### PROBLEM TO WORK ON
Pull every line of the entries that has the word "label".

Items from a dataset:
* * * * *

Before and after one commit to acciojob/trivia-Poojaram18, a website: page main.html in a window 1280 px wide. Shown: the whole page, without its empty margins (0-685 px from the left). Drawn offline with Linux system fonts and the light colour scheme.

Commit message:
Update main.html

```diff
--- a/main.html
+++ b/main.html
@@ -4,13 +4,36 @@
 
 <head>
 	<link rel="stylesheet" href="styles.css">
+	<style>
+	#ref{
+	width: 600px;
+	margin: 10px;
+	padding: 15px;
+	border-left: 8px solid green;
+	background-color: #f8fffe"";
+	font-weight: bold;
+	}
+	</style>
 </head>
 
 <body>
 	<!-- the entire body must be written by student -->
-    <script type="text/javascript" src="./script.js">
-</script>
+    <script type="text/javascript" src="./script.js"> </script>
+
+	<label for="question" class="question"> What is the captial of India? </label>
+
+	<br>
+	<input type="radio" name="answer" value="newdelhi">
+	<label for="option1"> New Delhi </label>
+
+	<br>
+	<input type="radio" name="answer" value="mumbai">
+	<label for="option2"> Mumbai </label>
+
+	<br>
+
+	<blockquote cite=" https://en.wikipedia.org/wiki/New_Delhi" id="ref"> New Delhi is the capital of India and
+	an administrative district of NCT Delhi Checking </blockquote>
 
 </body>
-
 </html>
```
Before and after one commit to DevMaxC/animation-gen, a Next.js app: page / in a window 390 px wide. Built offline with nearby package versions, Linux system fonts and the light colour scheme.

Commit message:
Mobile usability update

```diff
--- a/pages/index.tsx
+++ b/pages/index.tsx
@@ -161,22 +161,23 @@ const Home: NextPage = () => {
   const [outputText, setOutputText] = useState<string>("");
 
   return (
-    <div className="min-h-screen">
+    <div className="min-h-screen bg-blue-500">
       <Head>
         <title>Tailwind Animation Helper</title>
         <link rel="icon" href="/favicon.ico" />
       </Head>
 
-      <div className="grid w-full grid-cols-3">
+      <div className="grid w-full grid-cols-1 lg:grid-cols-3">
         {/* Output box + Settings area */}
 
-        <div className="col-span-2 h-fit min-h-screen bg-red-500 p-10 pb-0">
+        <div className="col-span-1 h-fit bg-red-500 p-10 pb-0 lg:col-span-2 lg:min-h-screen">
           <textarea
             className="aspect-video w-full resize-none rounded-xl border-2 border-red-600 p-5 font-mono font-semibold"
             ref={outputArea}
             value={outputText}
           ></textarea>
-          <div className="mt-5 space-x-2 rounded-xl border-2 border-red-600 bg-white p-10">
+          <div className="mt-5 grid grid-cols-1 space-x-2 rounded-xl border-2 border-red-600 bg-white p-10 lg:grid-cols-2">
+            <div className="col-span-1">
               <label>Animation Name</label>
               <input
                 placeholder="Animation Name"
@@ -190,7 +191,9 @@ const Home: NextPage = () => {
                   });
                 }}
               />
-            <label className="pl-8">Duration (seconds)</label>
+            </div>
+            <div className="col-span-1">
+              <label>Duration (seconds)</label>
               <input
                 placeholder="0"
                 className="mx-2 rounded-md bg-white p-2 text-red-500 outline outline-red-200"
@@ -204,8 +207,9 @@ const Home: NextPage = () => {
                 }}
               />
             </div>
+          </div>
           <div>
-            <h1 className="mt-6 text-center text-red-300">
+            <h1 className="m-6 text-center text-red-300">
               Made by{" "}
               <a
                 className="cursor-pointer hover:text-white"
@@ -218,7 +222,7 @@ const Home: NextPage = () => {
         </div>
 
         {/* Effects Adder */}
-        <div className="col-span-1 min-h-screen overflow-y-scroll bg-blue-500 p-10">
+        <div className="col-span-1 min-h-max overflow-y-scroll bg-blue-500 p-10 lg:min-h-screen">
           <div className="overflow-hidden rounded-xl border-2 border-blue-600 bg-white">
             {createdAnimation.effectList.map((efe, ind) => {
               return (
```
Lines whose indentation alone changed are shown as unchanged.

* * * * *

### SOLUTION
+	<label for="question" class="question"> What is the captial of India? </label>
+	<label for="option1"> New Delhi </label>
+	<label for="option2"> Mumbai </label>
               <label>Animation Name</label>
-            <label className="pl-8">Duration (seconds)</label>
+              <label>Duration (seconds)</label>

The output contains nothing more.